* [Problem statement] All lines in the data bearing the string "offline" should be identified and copied.

* [Material shown]
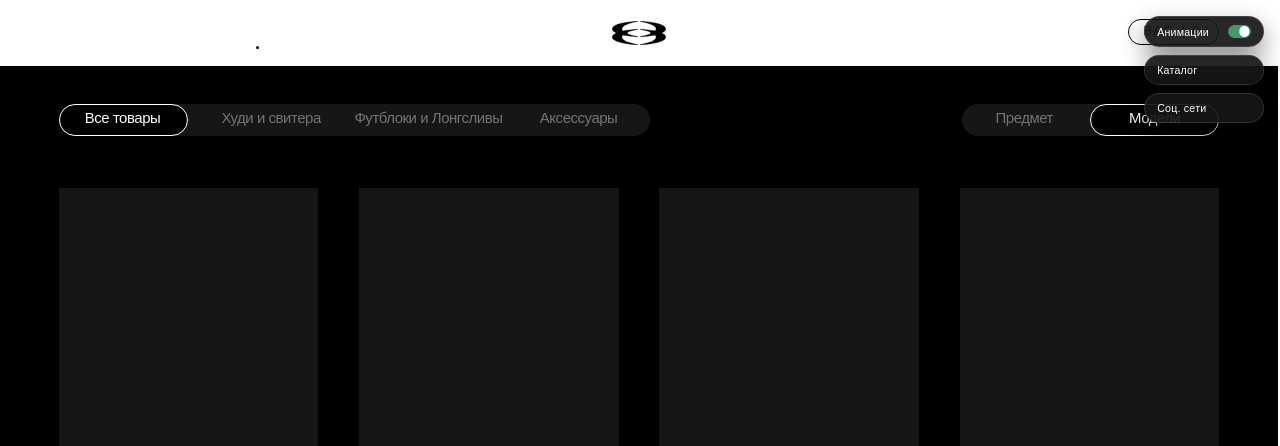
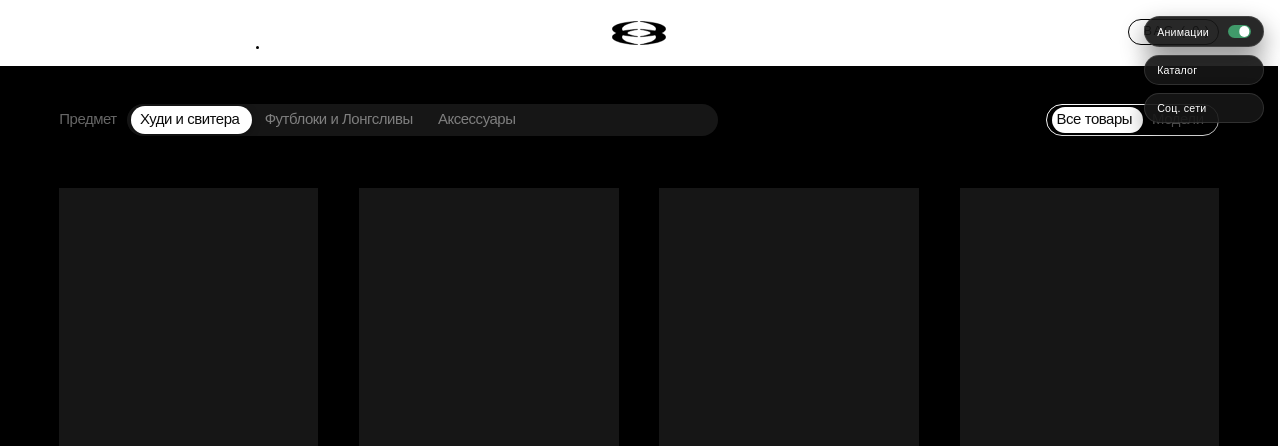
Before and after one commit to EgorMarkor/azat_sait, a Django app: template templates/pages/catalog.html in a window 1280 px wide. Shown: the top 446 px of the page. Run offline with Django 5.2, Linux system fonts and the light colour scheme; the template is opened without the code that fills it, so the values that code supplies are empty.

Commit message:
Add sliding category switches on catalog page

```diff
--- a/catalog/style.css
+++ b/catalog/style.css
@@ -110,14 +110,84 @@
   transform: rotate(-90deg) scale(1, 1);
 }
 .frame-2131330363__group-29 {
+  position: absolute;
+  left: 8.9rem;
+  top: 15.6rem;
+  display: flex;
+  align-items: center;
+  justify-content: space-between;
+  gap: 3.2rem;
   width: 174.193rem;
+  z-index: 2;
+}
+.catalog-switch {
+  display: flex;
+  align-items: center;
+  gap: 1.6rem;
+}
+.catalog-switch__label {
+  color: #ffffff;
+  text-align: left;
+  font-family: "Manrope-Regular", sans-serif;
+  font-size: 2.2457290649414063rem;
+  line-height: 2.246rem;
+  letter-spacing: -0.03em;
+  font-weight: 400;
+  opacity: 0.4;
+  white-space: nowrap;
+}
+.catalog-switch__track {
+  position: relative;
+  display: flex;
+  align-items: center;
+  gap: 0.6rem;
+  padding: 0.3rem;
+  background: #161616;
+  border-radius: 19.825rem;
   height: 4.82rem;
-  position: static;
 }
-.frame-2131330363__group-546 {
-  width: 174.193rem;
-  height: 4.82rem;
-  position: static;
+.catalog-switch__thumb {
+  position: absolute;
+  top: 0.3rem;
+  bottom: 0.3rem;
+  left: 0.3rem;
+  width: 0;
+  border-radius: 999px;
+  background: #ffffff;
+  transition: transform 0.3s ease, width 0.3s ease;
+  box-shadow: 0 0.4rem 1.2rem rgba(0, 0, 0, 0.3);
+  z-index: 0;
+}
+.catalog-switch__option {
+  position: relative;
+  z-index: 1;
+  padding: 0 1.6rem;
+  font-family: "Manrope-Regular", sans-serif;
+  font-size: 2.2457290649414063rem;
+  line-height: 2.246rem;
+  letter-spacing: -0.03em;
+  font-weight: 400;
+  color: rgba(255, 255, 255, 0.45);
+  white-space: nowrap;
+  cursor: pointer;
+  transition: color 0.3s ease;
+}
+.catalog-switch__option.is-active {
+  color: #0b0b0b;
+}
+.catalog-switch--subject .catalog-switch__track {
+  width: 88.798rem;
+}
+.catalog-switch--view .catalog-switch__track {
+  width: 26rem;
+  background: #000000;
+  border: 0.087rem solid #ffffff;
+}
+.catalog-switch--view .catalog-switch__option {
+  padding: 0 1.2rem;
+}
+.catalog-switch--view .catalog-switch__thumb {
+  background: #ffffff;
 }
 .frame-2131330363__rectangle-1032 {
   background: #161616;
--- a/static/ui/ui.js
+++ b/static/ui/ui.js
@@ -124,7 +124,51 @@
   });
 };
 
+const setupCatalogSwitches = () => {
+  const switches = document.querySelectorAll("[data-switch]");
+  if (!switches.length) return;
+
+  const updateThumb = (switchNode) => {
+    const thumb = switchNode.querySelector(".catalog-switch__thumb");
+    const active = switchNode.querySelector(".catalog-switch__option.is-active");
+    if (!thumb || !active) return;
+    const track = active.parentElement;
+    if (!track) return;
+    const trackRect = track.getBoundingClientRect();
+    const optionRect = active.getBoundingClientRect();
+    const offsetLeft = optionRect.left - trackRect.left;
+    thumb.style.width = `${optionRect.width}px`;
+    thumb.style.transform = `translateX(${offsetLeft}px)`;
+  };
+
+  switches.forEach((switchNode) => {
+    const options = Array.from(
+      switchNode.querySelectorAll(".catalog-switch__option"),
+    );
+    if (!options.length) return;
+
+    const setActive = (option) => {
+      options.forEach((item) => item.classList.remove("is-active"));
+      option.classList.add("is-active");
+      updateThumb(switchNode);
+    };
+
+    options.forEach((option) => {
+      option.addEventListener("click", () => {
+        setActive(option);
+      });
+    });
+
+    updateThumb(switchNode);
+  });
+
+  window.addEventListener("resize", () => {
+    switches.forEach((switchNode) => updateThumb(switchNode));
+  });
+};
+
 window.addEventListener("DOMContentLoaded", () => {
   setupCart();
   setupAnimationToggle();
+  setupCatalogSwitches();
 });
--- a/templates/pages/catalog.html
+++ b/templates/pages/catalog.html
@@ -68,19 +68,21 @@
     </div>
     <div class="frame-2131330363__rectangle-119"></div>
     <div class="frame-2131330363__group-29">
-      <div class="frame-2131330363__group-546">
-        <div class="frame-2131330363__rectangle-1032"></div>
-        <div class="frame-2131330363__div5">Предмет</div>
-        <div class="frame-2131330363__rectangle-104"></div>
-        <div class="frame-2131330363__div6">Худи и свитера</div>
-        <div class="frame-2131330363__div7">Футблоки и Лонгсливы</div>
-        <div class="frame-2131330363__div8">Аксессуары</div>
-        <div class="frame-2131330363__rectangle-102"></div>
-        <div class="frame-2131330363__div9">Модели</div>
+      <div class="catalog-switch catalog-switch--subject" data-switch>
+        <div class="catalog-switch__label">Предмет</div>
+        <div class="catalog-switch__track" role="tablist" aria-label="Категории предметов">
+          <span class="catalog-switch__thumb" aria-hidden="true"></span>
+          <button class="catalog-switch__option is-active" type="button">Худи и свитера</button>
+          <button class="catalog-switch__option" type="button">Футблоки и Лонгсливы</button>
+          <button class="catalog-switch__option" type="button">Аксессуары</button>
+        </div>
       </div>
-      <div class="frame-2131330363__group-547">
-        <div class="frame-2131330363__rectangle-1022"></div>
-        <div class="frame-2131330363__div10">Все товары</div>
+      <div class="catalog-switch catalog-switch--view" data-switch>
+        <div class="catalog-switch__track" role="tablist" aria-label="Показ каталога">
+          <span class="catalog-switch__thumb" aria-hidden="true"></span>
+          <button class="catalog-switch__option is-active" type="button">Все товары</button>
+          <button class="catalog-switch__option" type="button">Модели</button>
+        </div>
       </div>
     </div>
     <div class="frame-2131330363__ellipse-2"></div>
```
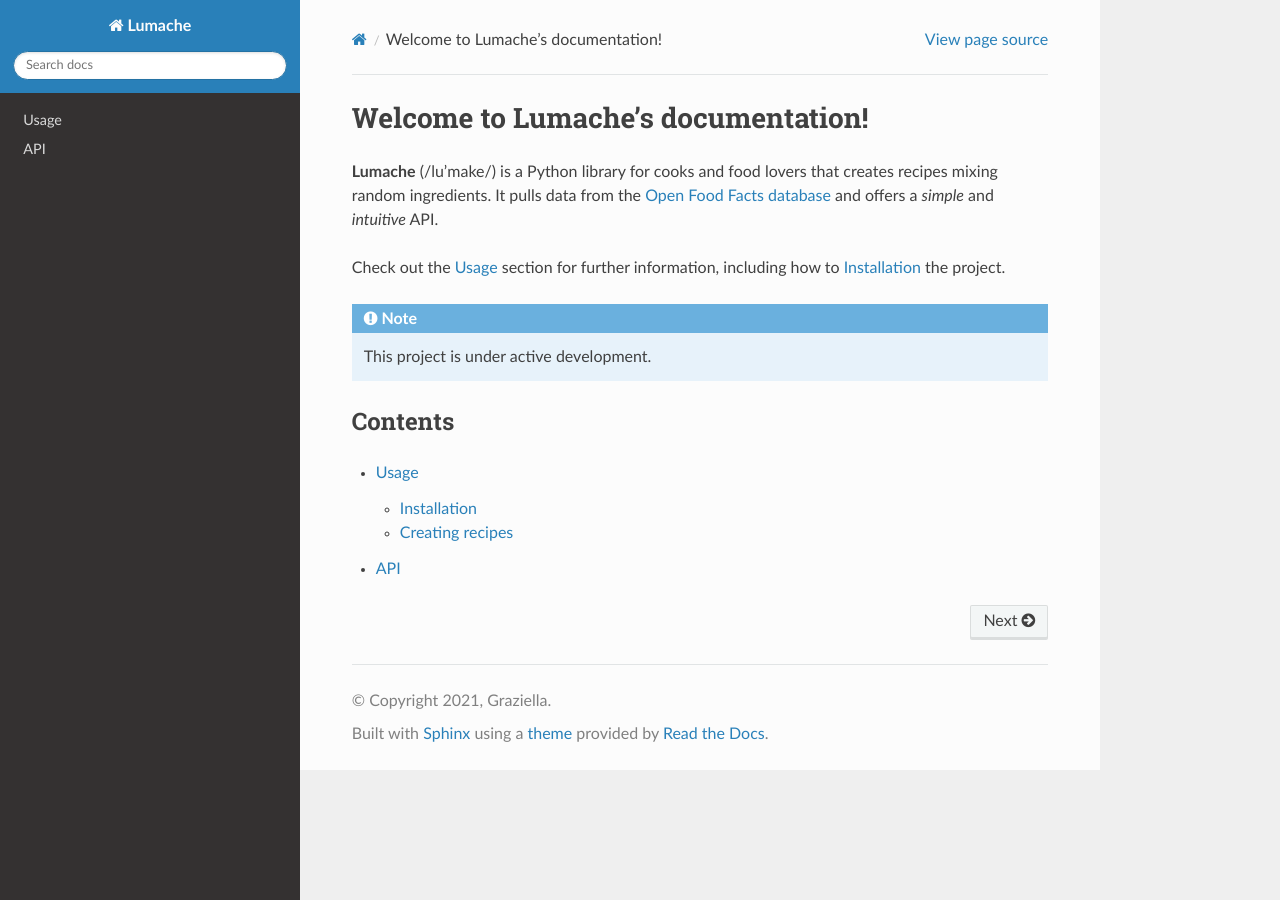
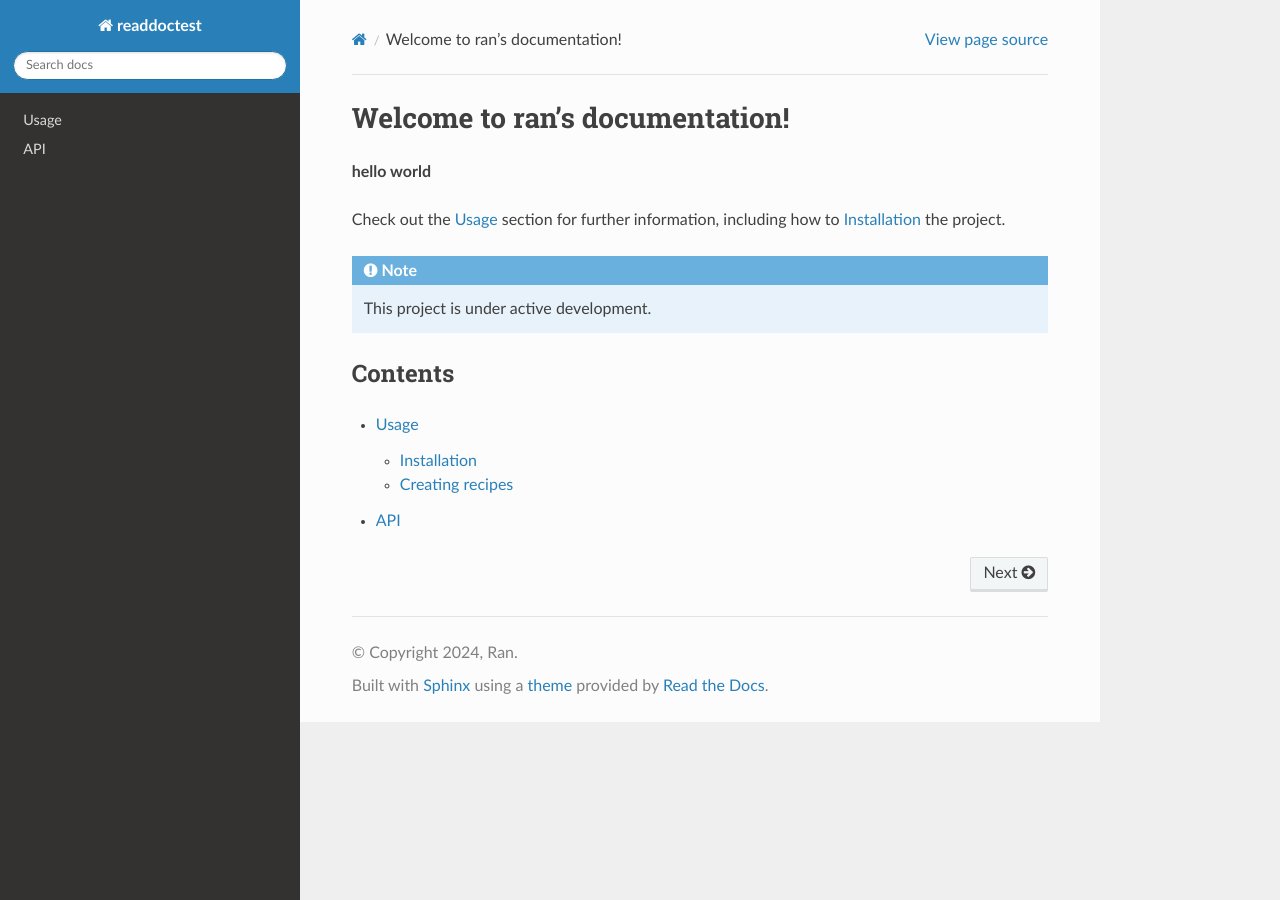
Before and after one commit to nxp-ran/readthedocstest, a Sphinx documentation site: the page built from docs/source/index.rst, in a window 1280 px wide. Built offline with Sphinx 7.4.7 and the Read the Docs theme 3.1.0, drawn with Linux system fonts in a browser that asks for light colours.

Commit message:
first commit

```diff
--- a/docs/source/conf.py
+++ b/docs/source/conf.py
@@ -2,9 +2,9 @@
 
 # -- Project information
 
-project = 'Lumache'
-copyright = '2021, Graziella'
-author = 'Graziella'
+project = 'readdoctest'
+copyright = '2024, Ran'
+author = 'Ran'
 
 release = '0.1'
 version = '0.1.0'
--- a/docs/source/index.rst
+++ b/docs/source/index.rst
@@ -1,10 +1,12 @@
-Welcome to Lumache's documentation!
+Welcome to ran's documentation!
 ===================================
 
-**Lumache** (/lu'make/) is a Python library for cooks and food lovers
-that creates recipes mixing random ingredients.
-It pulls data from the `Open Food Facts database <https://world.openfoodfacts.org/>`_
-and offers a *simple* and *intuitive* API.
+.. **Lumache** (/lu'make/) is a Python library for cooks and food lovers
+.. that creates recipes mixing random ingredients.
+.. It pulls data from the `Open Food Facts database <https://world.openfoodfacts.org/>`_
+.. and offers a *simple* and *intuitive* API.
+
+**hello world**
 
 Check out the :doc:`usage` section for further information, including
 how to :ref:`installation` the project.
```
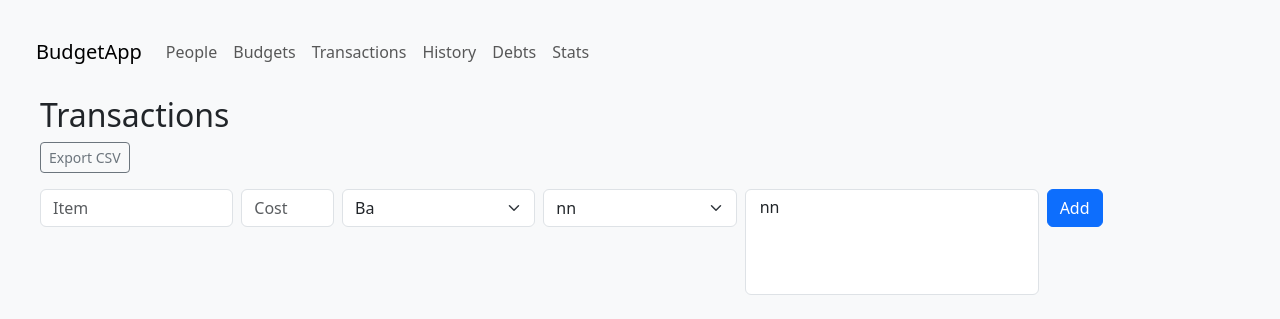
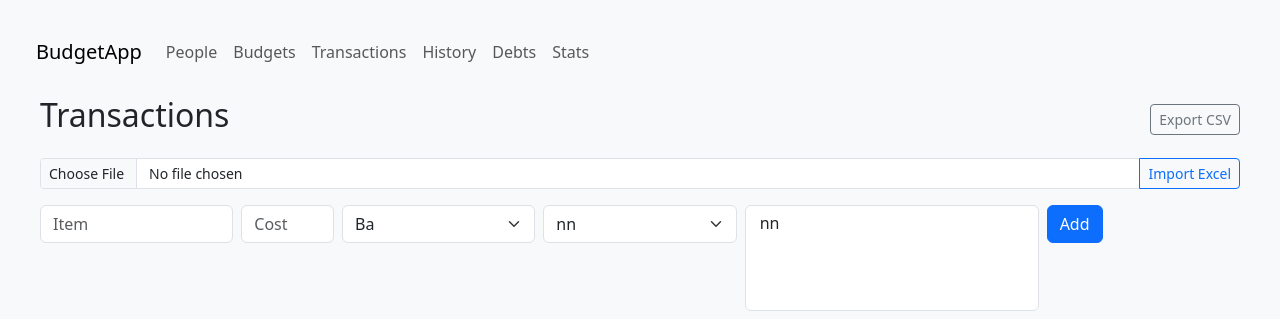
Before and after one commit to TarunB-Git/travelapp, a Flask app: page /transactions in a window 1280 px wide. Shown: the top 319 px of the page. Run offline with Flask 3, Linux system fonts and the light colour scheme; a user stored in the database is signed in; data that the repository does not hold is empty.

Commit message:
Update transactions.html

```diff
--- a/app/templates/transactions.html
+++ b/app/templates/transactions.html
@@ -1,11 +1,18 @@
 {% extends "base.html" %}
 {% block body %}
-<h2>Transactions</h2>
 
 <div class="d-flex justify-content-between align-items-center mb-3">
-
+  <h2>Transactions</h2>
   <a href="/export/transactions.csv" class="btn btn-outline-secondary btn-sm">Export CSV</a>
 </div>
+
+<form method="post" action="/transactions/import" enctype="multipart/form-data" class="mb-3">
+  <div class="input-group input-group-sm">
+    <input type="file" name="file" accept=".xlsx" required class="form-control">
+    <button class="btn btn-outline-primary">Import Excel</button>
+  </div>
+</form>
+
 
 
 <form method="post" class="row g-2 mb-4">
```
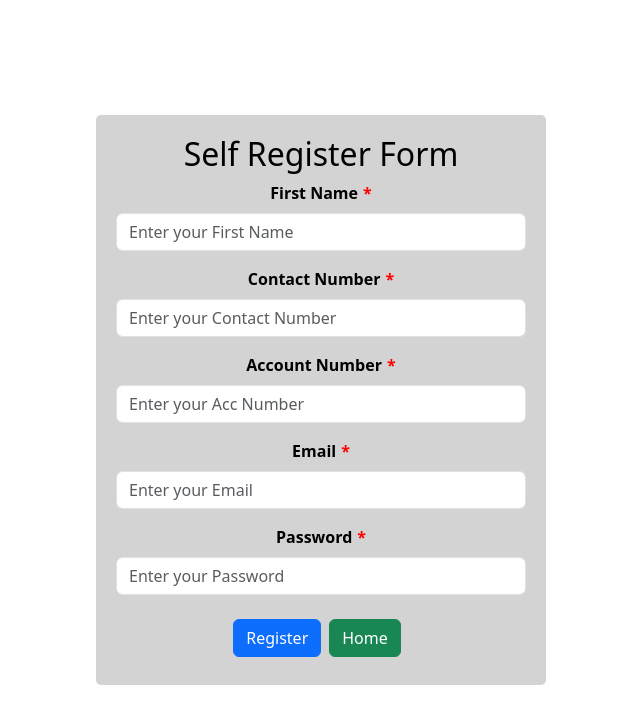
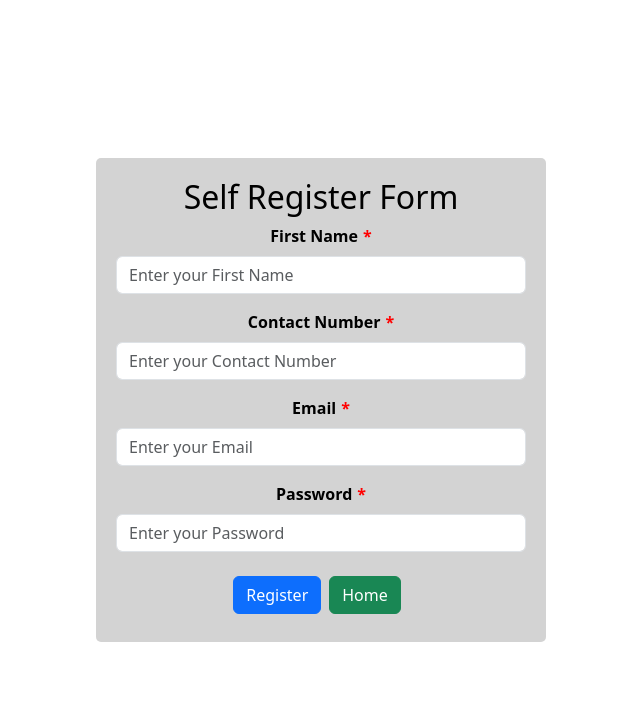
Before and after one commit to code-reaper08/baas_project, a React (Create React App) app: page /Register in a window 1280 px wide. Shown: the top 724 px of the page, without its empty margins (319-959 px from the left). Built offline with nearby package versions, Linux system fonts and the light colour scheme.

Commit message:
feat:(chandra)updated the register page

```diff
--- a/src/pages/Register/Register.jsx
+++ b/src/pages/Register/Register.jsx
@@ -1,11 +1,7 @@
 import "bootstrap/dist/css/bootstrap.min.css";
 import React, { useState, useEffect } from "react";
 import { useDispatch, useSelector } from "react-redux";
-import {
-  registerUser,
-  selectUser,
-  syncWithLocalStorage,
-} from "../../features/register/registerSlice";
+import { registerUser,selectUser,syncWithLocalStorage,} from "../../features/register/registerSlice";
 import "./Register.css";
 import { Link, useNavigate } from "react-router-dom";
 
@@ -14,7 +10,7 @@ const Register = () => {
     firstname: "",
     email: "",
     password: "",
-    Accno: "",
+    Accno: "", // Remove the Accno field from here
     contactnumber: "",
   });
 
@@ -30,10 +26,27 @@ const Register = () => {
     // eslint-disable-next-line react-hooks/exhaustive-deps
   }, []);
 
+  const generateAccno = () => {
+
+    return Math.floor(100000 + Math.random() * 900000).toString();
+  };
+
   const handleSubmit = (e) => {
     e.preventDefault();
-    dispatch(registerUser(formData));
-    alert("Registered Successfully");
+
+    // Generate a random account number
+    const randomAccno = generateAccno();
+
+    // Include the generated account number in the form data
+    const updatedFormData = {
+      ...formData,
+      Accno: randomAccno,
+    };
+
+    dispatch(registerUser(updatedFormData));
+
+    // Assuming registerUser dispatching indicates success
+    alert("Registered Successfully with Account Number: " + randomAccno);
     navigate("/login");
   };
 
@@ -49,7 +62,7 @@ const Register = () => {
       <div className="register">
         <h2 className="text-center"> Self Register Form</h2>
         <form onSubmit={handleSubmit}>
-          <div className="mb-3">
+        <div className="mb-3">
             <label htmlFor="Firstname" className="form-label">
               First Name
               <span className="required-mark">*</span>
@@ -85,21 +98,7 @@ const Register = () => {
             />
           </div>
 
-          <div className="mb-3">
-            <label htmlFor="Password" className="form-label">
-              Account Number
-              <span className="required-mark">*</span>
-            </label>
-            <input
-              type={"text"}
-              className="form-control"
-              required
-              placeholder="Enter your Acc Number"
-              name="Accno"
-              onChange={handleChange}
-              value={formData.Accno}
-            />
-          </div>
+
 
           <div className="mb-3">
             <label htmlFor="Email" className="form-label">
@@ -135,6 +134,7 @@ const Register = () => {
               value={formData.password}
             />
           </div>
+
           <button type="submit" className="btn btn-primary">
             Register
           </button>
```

* [Written reply]
Before and after one commit to EgorMarkor/azat_sait, a Django app: template templates/pages/catalog.html in a window 1280 px wide. Shown: the top 446 px of the page. Run offline with Django 5.2, Linux system fonts and the light colour scheme; the template is opened without the code that fills it, so the values that code supplies are empty.
Before and after one commit to nxp-ran/readthedocstest, a Sphinx documentation site: the page built from docs/source/index.rst, in a window 1280 px wide. Built offline with Sphinx 7.4.7 and the Read the Docs theme 3.1.0, drawn with Linux system fonts in a browser that asks for light colours.
Before and after one commit to TarunB-Git/travelapp, a Flask app: page /transactions in a window 1280 px wide. Shown: the top 319 px of the page. Run offline with Flask 3, Linux system fonts and the light colour scheme; a user stored in the database is signed in; data that the repository does not hold is empty.
Before and after one commit to code-reaper08/baas_project, a React (Create React App) app: page /Register in a window 1280 px wide. Shown: the top 724 px of the page, without its empty margins (319-959 px from the left). Built offline with nearby package versions, Linux system fonts and the light colour scheme.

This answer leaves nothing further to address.